Tax debate spin control
Brad DeLong takes out the scalpel and fillets Sen. Chuck Grassley’s letter to the editor of the New York Times defending the fairness of the Bush tax cuts (the first sentences below are Grassley; italics is DeLong reading the mind of the letter-writer):

  Some observers claim that 40 percent of last year’s tax cuts went to the top 1 percent of taxpayers. The Joint Committee on Taxation, Congress’s official, unbiased source, says the top 1 percent will receive 27 percent of the income tax cuts [see how I snuck “income tax” into this sentence? All but the most alert one percent of readers will believe that I am claiming that the 40 percent number is flat-out wrong. *Snort*!]

[Scott Rosenberg’s Links & Comment]

Impressions Of A Young Mac Geek Ellen Feiss The Star Of Apple

Impressions of a Young Mac Geek. Ellen Feiss, the star of Apple’s Switch advertising campaign, was the subject of a look-alike contest in the Netherlands. See the gallery for the remarkable results. By Leander Kahney. [Wired News]

Domestic Violence The Media Is F

Domestic violence. The media is fixating on John Allen Muhammad’s Muslim beliefs. But the most relevant fact about him could be his record of terrorizing his family members — and how that didn’t stop him from getting his hands on guns. [Salon.com]

Implantable Chip On Sale Now No Sooner Does The Ink Dry O

Implantable Chip, On Sale Now. No sooner does the ink dry on the FDA’s curiously quick approval of an implantable human chip than the company that produces it launches a national marketing campaign.
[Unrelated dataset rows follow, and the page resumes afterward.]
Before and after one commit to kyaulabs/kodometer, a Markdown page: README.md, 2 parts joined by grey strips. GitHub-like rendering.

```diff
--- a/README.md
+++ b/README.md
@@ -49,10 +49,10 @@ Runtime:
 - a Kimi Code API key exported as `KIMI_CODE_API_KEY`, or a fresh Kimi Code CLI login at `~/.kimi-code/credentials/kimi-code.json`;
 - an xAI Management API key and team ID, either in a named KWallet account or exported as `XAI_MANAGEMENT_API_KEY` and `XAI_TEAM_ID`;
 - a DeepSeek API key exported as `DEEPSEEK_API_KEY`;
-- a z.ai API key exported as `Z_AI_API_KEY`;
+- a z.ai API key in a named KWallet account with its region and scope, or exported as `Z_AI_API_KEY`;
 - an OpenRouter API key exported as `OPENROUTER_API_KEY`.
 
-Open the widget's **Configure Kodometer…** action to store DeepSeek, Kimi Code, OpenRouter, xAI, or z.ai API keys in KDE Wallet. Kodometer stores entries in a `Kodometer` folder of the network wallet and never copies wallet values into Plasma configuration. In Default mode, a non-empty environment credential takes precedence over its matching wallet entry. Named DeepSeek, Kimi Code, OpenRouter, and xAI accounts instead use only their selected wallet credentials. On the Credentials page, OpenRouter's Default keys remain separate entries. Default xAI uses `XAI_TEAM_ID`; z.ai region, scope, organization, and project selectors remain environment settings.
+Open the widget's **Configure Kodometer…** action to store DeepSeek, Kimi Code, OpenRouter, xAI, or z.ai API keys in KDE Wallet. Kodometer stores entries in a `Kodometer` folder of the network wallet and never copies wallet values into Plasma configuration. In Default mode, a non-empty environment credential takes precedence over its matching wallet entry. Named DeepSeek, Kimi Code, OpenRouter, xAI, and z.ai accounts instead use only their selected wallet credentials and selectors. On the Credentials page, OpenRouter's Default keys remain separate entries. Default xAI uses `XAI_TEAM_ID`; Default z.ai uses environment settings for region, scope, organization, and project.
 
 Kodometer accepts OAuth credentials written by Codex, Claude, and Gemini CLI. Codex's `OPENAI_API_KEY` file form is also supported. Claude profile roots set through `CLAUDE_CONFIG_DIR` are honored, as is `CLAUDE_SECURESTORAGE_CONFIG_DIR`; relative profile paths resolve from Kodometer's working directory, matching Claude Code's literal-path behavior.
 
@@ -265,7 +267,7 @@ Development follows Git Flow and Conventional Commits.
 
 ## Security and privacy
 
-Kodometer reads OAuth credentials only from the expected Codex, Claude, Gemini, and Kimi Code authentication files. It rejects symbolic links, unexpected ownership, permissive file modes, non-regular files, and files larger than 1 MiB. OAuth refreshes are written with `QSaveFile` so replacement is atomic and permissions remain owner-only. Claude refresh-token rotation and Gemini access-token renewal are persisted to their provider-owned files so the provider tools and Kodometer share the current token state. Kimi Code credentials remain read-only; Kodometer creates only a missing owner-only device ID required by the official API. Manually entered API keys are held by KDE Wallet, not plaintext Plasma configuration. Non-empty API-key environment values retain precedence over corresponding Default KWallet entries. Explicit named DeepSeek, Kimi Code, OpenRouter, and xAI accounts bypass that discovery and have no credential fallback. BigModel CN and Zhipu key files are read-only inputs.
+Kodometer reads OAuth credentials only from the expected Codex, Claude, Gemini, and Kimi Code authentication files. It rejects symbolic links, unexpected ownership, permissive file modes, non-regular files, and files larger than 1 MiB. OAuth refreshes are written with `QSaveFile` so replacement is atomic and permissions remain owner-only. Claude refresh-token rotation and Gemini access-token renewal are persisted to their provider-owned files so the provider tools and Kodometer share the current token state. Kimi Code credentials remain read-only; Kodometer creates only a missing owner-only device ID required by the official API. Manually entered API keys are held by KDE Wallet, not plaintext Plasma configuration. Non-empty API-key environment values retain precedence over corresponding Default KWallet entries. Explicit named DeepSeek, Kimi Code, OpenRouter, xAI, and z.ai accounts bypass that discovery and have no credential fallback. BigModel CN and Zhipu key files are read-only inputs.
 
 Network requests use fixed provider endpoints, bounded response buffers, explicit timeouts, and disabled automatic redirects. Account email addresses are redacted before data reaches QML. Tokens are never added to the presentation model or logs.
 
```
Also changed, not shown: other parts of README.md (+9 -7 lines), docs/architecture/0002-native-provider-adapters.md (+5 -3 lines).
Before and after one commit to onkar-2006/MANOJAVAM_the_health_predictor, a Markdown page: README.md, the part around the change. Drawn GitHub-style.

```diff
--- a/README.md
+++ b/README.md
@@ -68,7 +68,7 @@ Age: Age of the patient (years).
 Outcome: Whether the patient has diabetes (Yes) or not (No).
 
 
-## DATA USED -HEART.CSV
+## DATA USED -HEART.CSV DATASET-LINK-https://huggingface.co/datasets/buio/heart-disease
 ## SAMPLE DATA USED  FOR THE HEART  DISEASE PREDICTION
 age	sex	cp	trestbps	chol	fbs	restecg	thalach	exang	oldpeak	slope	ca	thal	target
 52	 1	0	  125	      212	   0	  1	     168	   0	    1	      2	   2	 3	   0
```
By Julia Scheeres. [Wired News]

Tim Bray On XML In Office 11 This Came Up On The XMLDev List As

Tim Bray on XML in Office 11. This came up on the XML-Dev list as well as /., but Tim Bray spent some time looking at the ‘native’ XML format MS is promising for Office 11, they are baroque, but they are XML. [More Like This WebLog]
Yay?